The Truth About Mid Back (Core) Tightness & Striking Power
Although it’s true a stiff core transfers power better than a mobile, floppy one, it’s a matter of timing. Stiffness can be permanent (as shown in the t spine rotation test), or temporarily activated with well coordinated, strong muscle contractions.
Optimal performance comes from having a range of motion that exceeds the range demanded by your sport (by up to about 20%), but coupled with the strength, stability, and coordination to lock it down when needed too.
This produces a fighter that is both powerful AND robust. A fighter that can both transmit incredible power and tolerate sudden ranges of motion outside the norm without suffering an injury.

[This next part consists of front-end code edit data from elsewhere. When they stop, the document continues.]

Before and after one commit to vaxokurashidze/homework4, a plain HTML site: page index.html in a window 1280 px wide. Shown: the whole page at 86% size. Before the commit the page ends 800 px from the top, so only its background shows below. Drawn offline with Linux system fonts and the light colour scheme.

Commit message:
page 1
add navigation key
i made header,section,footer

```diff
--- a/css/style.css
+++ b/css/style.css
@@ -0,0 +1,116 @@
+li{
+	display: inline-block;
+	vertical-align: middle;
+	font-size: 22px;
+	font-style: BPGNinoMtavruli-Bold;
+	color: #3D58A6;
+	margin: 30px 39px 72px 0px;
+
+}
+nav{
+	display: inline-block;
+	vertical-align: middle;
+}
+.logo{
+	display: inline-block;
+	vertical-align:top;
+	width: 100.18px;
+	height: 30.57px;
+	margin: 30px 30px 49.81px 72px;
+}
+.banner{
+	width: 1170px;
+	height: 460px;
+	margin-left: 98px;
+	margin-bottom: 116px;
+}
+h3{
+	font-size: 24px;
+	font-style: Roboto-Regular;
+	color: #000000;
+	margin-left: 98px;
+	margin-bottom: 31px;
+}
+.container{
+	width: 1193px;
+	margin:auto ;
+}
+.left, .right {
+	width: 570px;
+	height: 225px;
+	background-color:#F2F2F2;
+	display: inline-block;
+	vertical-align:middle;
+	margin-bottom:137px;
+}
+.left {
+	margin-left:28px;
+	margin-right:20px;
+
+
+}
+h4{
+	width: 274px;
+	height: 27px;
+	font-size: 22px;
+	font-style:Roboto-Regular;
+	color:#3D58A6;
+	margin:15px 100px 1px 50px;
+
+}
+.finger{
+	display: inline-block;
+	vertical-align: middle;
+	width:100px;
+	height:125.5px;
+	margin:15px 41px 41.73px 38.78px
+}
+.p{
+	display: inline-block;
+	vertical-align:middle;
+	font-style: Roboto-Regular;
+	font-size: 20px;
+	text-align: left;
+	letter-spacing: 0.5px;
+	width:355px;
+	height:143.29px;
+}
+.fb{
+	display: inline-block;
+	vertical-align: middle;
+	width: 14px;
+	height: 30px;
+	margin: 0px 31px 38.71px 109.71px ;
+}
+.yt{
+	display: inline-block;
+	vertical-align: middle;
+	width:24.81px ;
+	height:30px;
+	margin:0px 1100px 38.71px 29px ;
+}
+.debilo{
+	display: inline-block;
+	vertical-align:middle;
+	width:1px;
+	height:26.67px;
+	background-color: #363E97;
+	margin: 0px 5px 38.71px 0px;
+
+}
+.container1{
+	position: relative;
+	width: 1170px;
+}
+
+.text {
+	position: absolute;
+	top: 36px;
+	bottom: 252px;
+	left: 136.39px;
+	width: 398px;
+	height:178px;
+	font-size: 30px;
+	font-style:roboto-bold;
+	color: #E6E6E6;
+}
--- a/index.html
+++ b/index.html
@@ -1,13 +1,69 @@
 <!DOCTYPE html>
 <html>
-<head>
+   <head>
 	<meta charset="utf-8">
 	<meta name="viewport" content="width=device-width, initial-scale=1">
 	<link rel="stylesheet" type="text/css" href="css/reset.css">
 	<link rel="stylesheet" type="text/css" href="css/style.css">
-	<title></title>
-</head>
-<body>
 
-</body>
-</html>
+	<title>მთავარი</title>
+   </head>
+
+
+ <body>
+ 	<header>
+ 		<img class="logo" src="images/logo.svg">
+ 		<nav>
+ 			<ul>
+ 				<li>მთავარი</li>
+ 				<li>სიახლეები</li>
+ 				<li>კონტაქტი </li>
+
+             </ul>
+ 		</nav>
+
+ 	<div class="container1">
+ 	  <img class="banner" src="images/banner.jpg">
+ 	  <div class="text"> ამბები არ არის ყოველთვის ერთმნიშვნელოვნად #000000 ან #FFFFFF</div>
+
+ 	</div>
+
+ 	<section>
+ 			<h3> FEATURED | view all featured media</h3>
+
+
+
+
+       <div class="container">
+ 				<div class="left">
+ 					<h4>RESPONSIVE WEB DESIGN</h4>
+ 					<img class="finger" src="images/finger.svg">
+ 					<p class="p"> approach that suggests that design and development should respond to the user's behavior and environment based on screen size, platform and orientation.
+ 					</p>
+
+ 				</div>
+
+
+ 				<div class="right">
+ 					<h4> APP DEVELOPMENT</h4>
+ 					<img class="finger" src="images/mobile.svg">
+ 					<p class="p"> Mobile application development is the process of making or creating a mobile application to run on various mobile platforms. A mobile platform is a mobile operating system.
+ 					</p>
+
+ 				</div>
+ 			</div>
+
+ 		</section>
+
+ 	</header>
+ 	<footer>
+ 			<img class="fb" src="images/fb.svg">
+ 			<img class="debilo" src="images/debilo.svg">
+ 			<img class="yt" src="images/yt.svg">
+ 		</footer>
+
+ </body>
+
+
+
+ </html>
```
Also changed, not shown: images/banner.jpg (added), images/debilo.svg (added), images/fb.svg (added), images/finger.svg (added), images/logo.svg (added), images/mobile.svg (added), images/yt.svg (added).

Not to mention in Muay Thai, there are instances where extreme ranges of t spine or mid back rotation are needed to deliver efficient striking power. None more so than at close-range and clinch-range…
For example, delivering a body KO from a curved knee in the clinch requires a rotational wind up through the mid back. You must maintain the position of your shoulder girdle relative to your opponent, while winding your hip back to cock-and-load the knee.
This movement must come from the mid back, aka thoracic spine… Side note, if this movement repeatedly comes from your lower back or lumbar spine, then that’s going to cause you injury.
So if you tested tight, how can you improve your t spine or mid back rotation?
As I’ve explained before, my approach to mobility addresses the three areas of limitation; muscle length, joint capsule, and neuromuscular control. If you want to better understand this 3-step process, check out this article here.
First we improve muscle length using soft tissue Release exercises, then mobilise the joint using Open exercises, and finally reprogram neuromuscular control using Anchor exercises. It’s a 3-step Release, Open, Anchor process.
To improve mid back rotation, we must address either, or both tightness coming from the chest to the shoulder, and the lat muscles in the back.
In step 1 we release these muscle groups…
First let’s look at the Release exercise for the chest and shoulder… Check out the video for the Pec Minor Tack & Stretch
Next let’s look at the Release exercise for the back or Lats… Check out the video for the Lat Tack & Stretch
In step 2 we open the joints involved. Check out the video for my go to t spine rotation Open exercise… Side Lying Windmill
And as a bonus for those with lat tightness in particular, check out the video to see me demonstrate a Child’s Pose With Reach exercise that I love for opening up the torso. Reaching across, exploring angles through the spine and shoulder, and breathing into the tight areas for 3 or 4 breaths works wonders.
In step 3 we anchor the body and brain’s neuromuscular control of your new range of motion, so that it quickly becomes permanent instead of fading away after 15 minutes or so. Here’s an incredibly effective Anchor exercise… Check out the video for the Overhead Loaded Windmill
Placing these Release, Open, Anchor exercises in your warm up at least 2 to 3 times a week will increase your mid back rotation mobility, and enhance your striking power (especially at close range), and considerably reduce your chances of lower back injury.
Here are the key points from this week’s video resource…
- 00:00 – Intro
- 00:39 – The Truth About Core Tightness & Striking Power
- 01:21 – Mid Back Rotation In Close Range & Clinch Range Muay Thai
- 01:48 – Thoracic Spine Rotation Good, Lumbar Spine Rotation Bad
- 01:58 – 3-Step Process For Improving Mid Back Rotation
- 02:45 – RELEASE 1: Chest & Shoulder
- 05:02 – RELEASE 2: Back Or Lats
- 06:55 – OPEN: Side Lying Windmill
- 08:45 – (Bonus) OPEN: Child’s Pose With Reach
- 09:01 – ANCHOR: Overhead Loaded Windmill
- 11:40 – How Often To Use These Exercises